Boulders at South Jamesport home.

If you’re Wile E. Coyote — or even just a fan of the perennially unlucky character from the Road Runner cartoons — then you might not be interested in using boulders to adorn your lawn.

For the rest of us, however, they’re becoming more popular than ever.

Landscaper Tommy Stapon said he’s been working with the enormous rocks frequently over the past several years since more of his clients are now choosing boulders instead of wood or concrete walls.

“People like the natural look,” said Mr. Stapon, who owns Town and Country Nursery in Jamesport. “Concrete walls all fade and in 10 years they look like garbage. With boulders, you have that look forever.”

The finished landscape with boulders and plants on Industrial Bouvelard in Riverhead this week. (Credit: Barbaraellen Koch)
The finished landscape with boulders and plants on Industrial Blvd. in Riverhead this week. (Credit: Barbaraellen Koch)

According to the state Department of Transportation’s website, boulders and large rocks are common in areas of glacial deposits.
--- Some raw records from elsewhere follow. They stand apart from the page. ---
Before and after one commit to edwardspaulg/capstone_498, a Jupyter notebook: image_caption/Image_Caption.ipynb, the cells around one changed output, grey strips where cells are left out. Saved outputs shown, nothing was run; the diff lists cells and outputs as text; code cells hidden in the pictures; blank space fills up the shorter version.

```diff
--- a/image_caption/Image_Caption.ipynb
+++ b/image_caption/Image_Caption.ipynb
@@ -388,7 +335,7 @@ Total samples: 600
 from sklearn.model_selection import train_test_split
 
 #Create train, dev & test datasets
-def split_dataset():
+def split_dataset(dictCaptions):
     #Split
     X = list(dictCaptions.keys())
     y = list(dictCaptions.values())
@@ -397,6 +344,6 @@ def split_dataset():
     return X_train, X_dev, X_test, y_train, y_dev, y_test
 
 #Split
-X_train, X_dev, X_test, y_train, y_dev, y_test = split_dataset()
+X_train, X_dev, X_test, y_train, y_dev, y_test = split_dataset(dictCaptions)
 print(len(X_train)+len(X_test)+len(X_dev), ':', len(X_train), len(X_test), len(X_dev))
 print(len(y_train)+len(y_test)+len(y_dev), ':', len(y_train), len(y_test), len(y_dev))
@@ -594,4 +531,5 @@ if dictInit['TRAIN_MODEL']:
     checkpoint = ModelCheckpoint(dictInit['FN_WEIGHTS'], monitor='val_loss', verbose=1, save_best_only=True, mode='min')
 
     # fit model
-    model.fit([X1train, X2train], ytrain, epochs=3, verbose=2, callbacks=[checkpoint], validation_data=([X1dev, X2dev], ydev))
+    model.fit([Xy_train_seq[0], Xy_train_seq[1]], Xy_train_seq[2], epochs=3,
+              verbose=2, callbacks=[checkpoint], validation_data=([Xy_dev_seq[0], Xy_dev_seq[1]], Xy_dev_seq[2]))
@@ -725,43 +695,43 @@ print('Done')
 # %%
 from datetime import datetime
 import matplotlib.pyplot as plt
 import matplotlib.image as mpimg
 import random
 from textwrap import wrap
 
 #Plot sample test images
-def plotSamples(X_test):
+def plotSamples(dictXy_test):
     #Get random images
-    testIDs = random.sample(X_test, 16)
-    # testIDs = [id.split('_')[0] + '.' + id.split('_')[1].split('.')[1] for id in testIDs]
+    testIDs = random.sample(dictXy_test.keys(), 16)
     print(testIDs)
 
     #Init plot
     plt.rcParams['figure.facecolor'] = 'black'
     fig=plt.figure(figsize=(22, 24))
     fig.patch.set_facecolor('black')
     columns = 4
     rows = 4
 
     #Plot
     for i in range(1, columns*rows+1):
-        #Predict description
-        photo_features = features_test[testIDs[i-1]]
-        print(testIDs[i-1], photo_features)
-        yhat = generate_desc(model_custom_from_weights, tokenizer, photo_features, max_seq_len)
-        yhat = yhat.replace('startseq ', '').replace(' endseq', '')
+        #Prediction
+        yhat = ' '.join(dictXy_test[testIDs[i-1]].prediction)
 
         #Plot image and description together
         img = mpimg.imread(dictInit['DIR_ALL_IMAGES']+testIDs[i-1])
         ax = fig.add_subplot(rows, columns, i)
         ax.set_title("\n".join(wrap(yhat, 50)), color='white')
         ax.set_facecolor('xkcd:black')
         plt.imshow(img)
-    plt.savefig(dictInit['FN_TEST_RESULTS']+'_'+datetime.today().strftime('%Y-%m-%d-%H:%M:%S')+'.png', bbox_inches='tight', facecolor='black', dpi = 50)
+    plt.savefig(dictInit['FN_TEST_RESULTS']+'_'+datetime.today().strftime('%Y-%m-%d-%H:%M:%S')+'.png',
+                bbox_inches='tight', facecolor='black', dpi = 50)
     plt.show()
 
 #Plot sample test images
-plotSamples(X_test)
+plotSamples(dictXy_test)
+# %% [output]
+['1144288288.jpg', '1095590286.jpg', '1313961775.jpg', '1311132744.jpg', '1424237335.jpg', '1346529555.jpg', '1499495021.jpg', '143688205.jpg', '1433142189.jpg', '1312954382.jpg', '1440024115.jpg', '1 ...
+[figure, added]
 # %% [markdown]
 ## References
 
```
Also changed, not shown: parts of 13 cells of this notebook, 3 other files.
Landscaping with them is common upstate New York, particularly when it is difficult to get rid of them.

Allan Schule, owner of Sound Shore Pond in Wading River, said rocks aren’t always ideal for certain projects, but believes they’re the best choice in most cases since boulders are more natural-looking compared to other materials used for hardscape projects.

“I have a rock in my truck every day,” he said, adding that he hand-picks each boulder. “There’s really no maintenance. Bricks crack and fade. Nothing really changes on the rocks and if you want more color, you power-wash it.

“We try to mimic nature,” he added. “You want to work with Mother Nature, not against it.”

When evaluating a client’s yard, Mr. Schule said he takes into consideration the color of the house. He then tries to find a boulder with a similar shade.

Most important, however, is figuring out what to plant around the rocks.

“In nature, you don’t really see a rock by itself,” Mr. Schule explained. “You see some plants creeping over it or a scrub nearby. You never want a rock to look like it just fell out of the sky. Plantings makes it look like the rock has been there for hundreds of years.”

In addition to being more aesthetically pleasing, Mr. Schule said boulders are less expensive and cost about a third less than other materials.

While Mr. Schule purchases boulders at T S Hauler in Calverton, most of the boulders Mr. Stapon uses come from excavation work performed in the New York City area. The last bunch he received was from a project in Brooklyn.

“You never know what you’re getting,” he said. “You just tell them what size you want.”

Mr. Stapon said he’s done seven jobs with boulders this year, adding that it takes between a few hours and a day to complete a project.

“I just have a knack for picking out the rocks,” he said. “It’s like putting a puzzle together.”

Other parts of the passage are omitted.